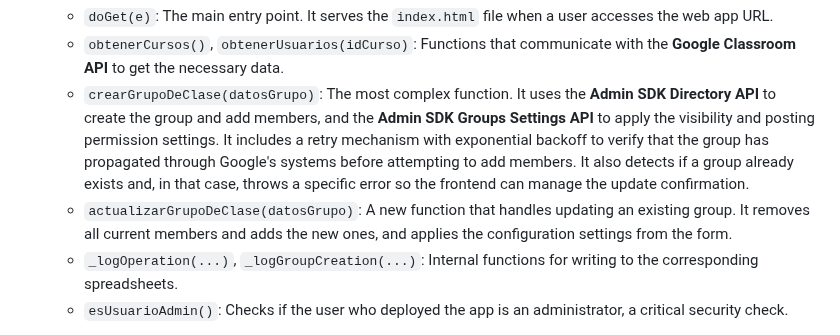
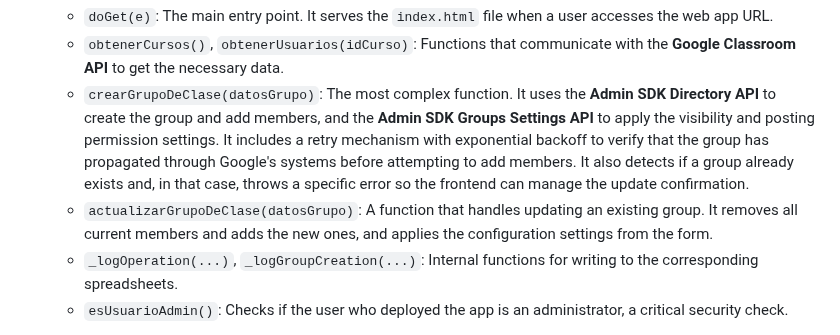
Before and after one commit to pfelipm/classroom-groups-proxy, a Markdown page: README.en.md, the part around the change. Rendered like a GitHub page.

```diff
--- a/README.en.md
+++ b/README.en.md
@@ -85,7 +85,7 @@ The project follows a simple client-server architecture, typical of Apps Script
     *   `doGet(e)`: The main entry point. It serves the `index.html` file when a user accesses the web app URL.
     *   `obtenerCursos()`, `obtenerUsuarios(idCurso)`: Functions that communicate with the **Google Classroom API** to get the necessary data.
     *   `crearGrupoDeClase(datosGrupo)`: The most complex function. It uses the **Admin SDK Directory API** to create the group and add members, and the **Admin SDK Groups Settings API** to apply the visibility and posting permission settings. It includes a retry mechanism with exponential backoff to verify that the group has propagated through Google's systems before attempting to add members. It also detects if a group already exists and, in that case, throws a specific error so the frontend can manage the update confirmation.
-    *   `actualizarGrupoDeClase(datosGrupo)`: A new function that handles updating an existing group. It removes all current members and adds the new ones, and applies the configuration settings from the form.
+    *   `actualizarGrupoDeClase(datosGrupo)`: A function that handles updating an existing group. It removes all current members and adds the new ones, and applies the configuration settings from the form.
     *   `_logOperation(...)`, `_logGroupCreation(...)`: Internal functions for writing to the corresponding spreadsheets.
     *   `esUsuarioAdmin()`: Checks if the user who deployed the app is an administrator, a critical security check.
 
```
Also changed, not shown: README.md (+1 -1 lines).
==
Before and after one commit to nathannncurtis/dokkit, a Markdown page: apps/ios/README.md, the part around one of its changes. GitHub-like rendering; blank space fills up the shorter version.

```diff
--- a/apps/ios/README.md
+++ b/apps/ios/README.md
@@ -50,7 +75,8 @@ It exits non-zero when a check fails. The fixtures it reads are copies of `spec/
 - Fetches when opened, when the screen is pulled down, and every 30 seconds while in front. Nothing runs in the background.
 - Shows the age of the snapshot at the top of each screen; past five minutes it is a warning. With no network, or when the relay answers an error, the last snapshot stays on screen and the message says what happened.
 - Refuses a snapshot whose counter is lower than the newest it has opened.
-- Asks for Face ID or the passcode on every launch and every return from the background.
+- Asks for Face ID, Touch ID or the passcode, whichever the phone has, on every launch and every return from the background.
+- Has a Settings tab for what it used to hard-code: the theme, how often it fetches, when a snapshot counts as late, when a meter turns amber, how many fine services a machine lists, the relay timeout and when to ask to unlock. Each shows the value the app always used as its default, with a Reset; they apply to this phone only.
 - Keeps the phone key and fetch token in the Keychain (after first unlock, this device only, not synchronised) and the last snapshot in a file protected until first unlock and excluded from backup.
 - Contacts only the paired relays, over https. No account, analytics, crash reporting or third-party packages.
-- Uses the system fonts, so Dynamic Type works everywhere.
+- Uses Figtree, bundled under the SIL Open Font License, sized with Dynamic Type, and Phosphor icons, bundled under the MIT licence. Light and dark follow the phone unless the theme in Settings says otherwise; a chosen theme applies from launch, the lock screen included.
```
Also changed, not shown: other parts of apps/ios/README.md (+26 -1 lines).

# PROBLEM:
Lines holding the string "README" in the records above must be counted; give the number alone.

# RESPONSE AREA:
8